This is one that has to be approached with skepticism — after all, this is New York City.
Despite the omnipresent sound of sirens, the ambulances racing down busy streets, and crimes being committed throughout Gotham’s five boroughs, there were no reported shootings, stabbings or slashings all day Monday, police officials told the New York Daily News — an unheard-of statistic in a city of more than 8 million people. The rare “triple zero” was a welcome departure from two decades ago, when the city logged more than 2,200 murders over the course of 1990, according to CompStat figures.
Right now, the Big Apple is on track to finish the year with about 400 murders, the lowest since 1960, the News said. Although crime is up 9% overall, likely driven by a surge in robberies, homicide is down 23%. The paper says credit for the drop in shooting deaths was given to the NYPD’s controversial “stop and frisk” policy, where people are randomly halted by cops and searched for weapons or illegal drugs, which in theory discourages would-be felons from carrying firearms.
The one shooting that did happen, police say, was an accidental self-inflicted gun wound to the right thigh of a 16-year-old male in the Bronx. No crime was involved.
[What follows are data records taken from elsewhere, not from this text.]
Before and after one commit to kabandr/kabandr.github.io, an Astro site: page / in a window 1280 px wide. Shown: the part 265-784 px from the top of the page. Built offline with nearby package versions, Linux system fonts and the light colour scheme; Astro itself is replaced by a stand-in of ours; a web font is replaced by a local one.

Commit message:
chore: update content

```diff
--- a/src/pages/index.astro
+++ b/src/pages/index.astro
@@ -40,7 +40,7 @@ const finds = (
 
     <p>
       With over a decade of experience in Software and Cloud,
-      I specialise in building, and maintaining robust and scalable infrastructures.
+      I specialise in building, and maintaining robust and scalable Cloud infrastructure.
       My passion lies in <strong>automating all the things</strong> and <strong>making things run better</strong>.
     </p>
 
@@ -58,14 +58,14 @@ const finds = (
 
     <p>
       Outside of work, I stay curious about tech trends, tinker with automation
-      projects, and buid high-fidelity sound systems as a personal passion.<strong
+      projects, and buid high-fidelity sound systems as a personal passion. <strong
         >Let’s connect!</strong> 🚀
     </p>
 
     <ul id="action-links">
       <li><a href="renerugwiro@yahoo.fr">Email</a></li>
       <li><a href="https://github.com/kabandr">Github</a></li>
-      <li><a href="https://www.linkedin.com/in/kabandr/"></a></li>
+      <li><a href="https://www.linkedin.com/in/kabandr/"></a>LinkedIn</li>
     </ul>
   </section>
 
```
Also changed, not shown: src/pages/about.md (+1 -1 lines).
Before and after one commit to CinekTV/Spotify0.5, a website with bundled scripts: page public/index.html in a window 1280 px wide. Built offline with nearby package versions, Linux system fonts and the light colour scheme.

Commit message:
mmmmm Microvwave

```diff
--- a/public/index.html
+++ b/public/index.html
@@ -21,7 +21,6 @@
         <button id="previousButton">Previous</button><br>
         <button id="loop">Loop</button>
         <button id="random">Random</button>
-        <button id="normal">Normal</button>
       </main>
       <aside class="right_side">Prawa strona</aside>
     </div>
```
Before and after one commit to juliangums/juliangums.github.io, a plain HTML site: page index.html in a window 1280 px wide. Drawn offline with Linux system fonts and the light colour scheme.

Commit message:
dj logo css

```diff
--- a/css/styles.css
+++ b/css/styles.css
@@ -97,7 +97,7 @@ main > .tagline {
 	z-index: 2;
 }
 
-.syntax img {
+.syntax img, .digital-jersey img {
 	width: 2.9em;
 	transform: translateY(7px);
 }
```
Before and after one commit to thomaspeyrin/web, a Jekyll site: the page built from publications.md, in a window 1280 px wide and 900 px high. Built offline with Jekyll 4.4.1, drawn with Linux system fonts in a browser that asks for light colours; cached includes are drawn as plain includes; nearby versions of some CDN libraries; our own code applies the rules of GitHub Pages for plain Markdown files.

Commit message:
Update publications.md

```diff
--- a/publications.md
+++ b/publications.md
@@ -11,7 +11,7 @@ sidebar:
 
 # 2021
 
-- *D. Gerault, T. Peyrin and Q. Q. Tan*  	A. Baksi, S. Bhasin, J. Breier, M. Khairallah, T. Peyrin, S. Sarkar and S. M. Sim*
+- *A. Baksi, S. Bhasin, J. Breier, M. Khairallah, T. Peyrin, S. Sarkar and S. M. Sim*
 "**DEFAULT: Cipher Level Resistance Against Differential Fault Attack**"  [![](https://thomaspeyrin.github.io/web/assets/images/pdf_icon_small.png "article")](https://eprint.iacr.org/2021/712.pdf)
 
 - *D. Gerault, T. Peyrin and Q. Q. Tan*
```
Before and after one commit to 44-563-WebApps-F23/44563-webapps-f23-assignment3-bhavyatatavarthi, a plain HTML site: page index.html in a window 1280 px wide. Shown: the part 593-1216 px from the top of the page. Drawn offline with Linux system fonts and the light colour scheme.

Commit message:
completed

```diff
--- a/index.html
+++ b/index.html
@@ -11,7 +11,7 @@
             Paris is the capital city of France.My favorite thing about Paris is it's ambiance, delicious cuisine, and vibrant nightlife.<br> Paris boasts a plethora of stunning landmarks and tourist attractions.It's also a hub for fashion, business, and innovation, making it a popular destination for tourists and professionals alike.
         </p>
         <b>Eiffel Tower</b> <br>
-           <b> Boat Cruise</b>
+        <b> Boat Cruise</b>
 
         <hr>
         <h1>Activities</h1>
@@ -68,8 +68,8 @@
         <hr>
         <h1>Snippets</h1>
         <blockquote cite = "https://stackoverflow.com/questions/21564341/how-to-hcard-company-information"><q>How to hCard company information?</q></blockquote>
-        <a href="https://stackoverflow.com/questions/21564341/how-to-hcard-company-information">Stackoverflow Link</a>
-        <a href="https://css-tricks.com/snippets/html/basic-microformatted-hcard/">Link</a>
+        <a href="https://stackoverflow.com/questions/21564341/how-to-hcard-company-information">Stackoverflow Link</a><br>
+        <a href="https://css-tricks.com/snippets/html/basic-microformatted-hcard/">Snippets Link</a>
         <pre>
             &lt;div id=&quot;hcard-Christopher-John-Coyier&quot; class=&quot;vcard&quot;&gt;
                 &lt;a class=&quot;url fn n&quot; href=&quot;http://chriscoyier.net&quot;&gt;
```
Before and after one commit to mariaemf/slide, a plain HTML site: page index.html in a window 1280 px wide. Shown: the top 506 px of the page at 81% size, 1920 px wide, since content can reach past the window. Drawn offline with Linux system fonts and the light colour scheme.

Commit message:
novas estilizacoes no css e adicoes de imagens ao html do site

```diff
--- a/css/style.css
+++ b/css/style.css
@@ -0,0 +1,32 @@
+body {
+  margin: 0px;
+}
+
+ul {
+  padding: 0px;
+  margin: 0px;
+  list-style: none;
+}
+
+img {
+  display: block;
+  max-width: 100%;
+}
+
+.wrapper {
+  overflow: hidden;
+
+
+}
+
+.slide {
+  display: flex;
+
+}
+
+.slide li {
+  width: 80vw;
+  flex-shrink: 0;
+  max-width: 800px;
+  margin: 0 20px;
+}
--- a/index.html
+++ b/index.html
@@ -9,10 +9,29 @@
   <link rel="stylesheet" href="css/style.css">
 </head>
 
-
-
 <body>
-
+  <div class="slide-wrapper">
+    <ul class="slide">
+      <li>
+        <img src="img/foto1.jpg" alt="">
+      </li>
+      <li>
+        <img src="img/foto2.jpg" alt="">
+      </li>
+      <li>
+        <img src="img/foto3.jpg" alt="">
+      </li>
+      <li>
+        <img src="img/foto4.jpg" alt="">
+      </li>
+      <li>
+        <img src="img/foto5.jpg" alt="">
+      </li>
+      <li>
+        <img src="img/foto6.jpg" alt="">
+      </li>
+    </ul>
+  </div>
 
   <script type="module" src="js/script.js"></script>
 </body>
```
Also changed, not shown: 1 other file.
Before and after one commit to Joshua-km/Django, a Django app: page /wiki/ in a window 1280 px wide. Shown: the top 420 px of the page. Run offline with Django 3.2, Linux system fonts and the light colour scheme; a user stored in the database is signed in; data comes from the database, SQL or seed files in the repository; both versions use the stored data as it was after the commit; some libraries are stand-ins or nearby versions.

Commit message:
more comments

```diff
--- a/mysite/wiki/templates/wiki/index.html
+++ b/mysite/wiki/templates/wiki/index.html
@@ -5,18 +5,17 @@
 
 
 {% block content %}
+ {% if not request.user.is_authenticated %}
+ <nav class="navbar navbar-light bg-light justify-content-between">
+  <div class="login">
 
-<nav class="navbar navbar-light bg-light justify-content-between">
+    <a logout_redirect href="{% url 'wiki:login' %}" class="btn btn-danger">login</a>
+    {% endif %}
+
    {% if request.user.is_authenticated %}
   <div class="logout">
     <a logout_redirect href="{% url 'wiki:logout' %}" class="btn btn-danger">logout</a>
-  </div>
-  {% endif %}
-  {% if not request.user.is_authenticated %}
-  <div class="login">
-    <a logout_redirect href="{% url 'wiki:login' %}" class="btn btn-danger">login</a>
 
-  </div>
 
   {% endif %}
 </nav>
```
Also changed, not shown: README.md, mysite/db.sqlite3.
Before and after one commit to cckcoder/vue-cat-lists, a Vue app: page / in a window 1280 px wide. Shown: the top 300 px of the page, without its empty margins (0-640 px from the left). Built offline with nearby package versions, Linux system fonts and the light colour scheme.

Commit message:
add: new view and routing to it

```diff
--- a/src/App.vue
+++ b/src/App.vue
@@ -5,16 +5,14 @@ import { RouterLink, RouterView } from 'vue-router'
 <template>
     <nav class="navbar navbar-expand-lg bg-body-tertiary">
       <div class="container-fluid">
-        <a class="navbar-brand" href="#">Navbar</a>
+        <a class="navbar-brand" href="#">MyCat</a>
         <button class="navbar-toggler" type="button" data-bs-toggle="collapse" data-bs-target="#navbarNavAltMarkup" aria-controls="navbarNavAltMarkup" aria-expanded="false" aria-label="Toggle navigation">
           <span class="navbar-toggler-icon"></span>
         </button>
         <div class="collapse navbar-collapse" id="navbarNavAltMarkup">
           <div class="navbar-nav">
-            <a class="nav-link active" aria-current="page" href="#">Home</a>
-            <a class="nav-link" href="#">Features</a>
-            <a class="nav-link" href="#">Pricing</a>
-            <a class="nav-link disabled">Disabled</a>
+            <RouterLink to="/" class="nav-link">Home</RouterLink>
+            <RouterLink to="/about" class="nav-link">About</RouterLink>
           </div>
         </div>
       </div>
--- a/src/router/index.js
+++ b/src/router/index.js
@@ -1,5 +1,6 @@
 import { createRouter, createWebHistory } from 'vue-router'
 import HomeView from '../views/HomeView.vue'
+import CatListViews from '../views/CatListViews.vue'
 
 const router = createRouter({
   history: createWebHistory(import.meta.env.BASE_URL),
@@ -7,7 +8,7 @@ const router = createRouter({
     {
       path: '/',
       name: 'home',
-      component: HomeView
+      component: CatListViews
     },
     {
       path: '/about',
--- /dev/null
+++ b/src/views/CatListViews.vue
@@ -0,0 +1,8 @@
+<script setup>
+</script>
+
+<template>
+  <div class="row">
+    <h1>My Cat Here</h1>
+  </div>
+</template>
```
But alas, the streak did not last. On Tuesday morning a 27-year-old man was shot in the head in Brooklyn’s Flatlands neighborhood.